Material for the task

┌──

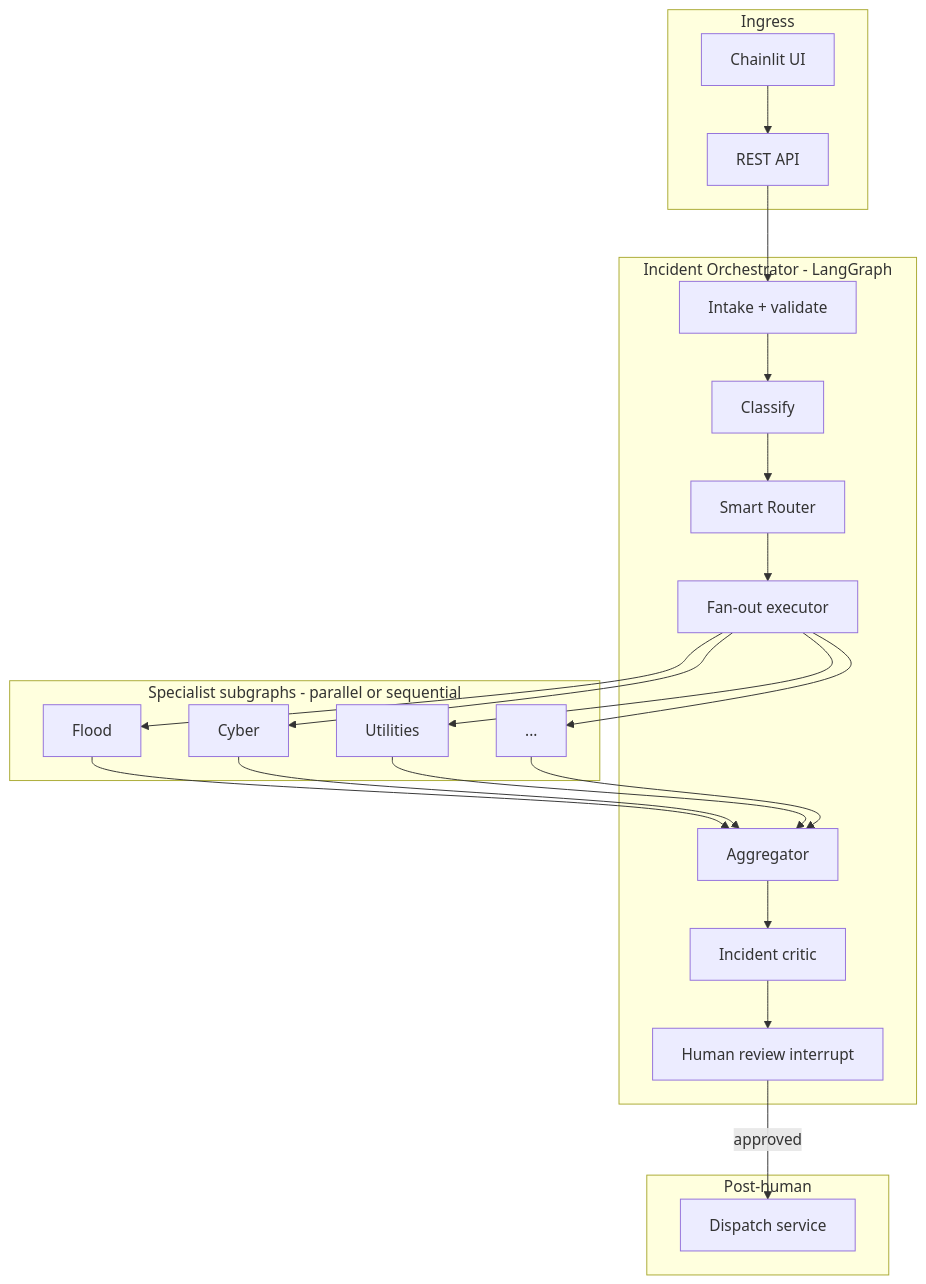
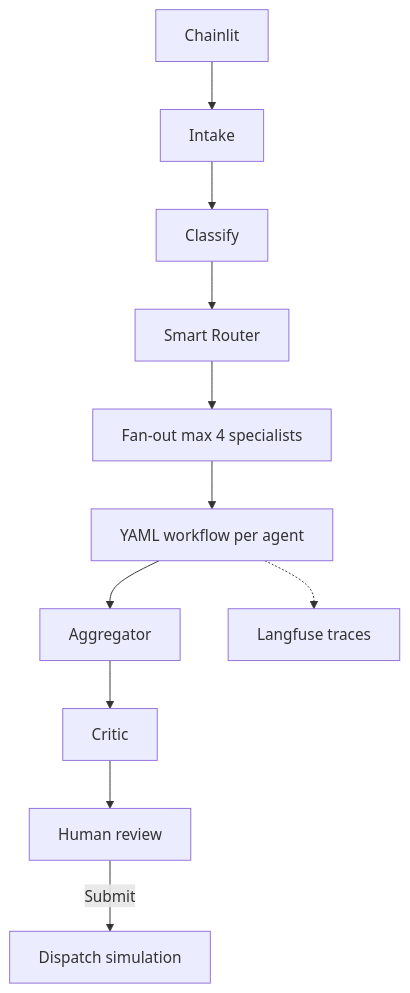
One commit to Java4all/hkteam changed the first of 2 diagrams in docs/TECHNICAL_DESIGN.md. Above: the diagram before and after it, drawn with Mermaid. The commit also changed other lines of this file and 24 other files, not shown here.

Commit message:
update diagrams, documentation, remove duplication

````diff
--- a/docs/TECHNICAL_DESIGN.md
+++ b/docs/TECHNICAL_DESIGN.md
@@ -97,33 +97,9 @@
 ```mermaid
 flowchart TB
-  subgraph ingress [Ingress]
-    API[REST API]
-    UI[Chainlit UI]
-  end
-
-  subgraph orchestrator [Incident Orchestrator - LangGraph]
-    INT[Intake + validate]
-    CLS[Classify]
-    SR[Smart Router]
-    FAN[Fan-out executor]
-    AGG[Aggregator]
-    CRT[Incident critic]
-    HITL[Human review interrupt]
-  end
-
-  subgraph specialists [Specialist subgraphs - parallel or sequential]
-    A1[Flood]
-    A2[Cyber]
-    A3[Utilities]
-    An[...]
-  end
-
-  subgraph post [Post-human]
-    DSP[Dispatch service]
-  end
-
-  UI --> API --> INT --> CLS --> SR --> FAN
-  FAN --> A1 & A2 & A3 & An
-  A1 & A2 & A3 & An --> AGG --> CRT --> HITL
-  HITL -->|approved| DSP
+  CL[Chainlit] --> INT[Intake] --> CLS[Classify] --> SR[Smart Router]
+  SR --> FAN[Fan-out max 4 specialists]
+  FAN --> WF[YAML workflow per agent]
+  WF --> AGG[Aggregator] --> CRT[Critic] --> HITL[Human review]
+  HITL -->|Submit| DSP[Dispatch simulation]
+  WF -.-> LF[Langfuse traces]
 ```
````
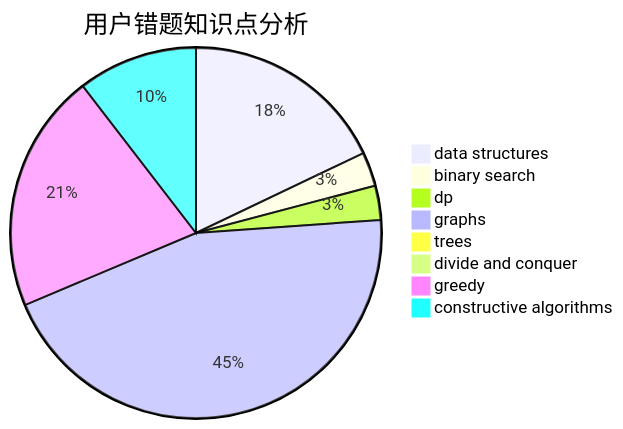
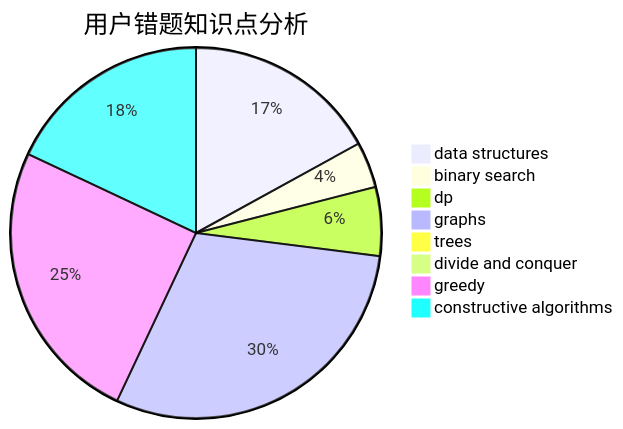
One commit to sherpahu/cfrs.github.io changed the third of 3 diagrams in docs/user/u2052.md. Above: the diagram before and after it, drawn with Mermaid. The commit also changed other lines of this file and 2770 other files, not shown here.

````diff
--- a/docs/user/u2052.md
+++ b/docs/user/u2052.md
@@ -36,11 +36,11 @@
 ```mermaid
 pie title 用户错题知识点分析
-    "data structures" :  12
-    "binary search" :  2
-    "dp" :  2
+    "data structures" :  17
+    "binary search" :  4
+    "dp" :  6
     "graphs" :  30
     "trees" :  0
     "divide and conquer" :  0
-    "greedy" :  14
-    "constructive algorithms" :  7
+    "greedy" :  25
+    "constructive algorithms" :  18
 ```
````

└──
┌──

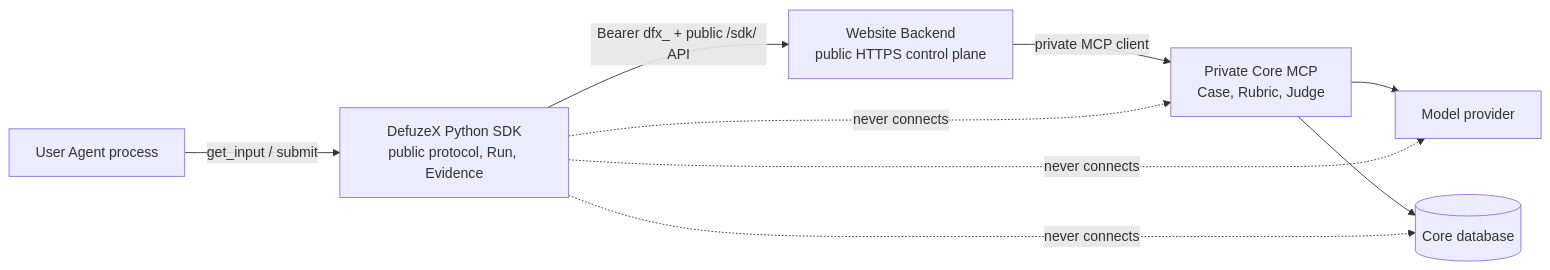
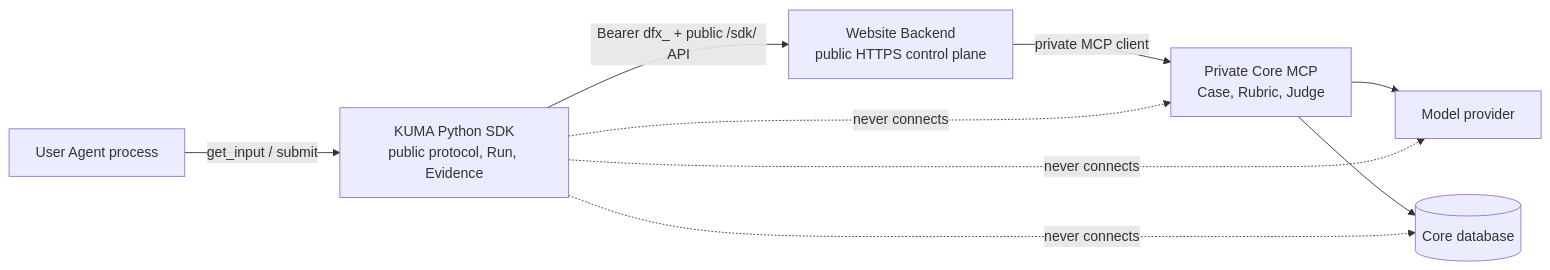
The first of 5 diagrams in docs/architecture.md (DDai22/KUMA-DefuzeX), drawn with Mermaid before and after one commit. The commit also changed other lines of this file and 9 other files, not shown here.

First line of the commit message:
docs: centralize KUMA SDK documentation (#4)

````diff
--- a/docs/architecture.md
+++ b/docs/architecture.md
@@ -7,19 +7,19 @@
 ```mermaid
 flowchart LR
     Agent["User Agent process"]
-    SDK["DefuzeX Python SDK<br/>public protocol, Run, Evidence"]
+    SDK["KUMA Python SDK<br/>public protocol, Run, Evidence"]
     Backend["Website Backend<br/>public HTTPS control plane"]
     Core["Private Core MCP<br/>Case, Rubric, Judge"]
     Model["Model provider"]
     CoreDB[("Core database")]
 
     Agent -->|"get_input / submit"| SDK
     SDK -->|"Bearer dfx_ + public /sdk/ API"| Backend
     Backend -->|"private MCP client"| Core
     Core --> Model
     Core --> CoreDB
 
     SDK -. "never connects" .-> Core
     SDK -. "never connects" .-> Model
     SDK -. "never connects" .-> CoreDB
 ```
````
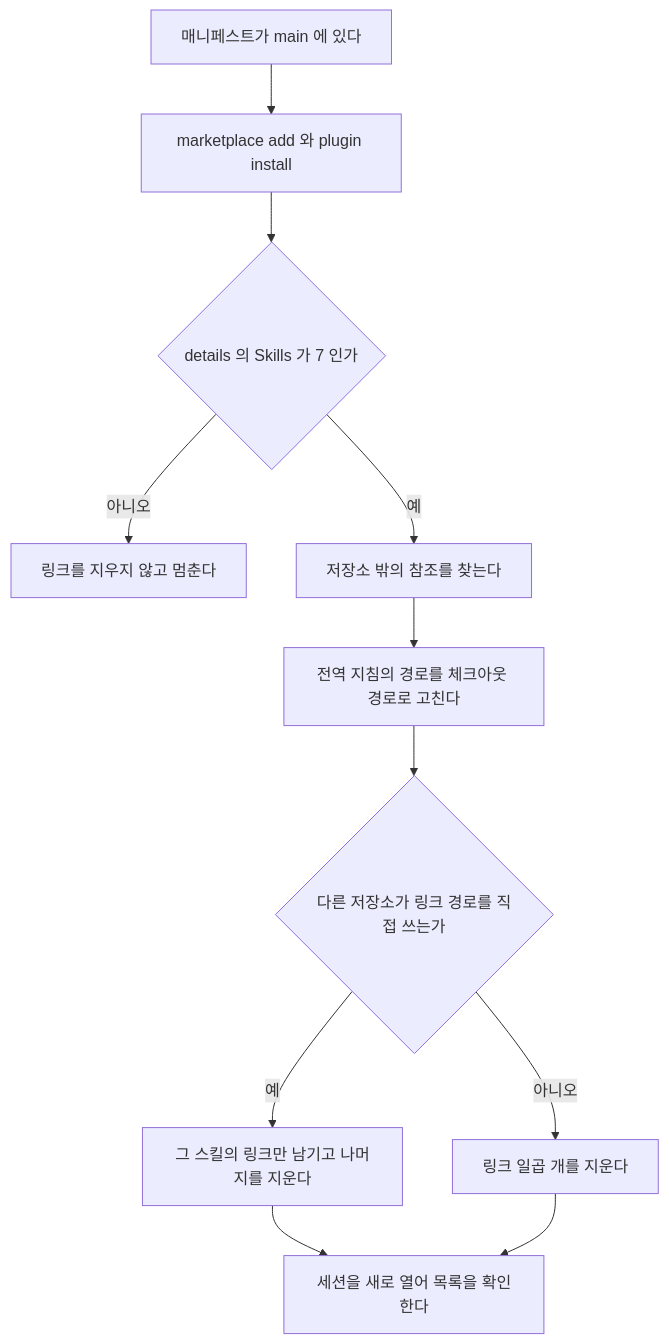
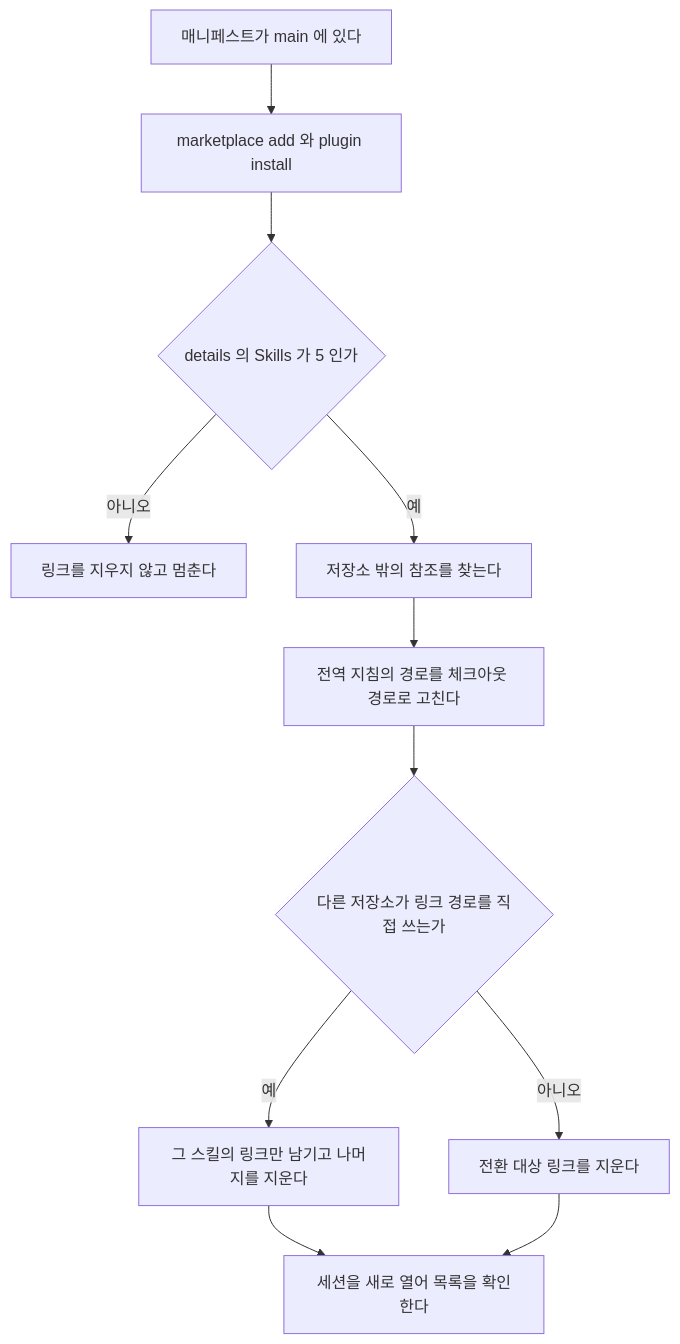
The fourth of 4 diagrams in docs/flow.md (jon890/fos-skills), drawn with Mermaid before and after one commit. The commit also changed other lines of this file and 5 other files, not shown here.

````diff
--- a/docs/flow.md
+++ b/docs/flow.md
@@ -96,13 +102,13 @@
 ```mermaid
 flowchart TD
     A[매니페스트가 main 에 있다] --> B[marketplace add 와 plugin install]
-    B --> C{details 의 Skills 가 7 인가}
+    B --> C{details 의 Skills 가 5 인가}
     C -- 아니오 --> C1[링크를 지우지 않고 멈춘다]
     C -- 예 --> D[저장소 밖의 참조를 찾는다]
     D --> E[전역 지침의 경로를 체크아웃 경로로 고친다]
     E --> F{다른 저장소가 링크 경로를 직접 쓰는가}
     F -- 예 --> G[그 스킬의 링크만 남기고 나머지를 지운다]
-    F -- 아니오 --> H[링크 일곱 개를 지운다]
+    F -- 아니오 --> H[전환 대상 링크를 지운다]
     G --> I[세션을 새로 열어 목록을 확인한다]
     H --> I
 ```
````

└──
┌──

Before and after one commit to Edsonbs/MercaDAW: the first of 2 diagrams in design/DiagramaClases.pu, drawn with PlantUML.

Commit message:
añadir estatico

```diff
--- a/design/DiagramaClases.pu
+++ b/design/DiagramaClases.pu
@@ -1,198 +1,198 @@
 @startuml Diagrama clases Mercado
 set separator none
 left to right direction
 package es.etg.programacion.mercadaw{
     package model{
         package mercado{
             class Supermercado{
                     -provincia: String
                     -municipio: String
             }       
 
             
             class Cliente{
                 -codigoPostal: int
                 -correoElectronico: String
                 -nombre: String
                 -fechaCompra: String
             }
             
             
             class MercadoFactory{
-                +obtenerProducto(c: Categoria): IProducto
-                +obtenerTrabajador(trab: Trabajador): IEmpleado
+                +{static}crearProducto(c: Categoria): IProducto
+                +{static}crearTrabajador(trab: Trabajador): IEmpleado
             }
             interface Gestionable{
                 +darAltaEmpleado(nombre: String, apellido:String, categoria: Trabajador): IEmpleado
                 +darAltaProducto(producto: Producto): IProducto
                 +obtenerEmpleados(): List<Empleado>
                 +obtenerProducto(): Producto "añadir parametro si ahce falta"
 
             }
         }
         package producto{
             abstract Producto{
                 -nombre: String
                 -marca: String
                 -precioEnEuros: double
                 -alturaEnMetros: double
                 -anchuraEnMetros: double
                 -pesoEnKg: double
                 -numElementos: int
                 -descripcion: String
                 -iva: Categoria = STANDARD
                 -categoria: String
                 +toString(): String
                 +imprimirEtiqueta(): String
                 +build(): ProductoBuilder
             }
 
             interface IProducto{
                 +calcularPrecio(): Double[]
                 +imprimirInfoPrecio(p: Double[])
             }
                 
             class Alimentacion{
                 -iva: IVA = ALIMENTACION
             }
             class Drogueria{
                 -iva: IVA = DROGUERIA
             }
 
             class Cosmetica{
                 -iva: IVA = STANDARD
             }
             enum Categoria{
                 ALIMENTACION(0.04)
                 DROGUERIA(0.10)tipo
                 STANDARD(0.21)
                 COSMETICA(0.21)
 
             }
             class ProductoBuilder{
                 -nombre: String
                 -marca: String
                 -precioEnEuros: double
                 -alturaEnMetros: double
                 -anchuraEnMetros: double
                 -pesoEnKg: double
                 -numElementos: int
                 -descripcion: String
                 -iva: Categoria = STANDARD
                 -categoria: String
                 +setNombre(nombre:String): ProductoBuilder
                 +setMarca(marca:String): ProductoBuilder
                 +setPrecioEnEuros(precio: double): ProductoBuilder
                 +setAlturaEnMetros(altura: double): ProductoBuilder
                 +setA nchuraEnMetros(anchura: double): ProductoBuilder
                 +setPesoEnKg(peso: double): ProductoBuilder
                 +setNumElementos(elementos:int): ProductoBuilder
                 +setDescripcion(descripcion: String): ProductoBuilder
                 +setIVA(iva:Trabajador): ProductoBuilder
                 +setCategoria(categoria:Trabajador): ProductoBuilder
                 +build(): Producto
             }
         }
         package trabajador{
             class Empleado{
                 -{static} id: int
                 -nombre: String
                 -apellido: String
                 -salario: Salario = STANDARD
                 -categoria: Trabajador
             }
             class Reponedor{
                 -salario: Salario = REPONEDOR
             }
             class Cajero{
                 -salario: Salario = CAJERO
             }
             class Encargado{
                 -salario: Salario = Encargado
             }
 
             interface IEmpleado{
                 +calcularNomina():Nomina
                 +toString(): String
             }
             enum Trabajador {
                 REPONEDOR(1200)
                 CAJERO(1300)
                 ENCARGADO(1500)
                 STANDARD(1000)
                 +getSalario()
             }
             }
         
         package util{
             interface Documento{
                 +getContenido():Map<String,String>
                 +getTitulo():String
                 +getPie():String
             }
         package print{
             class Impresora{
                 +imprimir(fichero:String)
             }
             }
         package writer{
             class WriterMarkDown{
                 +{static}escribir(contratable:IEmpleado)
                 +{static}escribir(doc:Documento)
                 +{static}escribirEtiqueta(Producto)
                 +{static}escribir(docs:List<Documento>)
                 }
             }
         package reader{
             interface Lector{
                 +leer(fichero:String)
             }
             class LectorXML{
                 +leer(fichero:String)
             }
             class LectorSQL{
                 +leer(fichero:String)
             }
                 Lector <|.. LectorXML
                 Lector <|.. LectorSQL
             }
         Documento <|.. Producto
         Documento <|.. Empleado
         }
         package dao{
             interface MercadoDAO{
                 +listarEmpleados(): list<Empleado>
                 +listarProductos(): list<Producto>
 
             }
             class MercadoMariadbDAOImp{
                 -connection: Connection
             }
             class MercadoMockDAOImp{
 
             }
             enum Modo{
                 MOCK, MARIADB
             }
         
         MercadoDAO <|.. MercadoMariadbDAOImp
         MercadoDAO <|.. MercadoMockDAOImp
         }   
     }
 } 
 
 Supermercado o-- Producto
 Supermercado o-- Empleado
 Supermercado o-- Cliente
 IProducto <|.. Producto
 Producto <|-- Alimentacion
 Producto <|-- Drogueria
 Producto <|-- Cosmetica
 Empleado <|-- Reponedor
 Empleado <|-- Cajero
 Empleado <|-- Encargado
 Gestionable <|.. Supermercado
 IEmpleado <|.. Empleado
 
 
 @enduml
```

└──

With "Cliente" as the search string, filter the records and return each line that has it.

             class Cliente{
 Supermercado o-- Cliente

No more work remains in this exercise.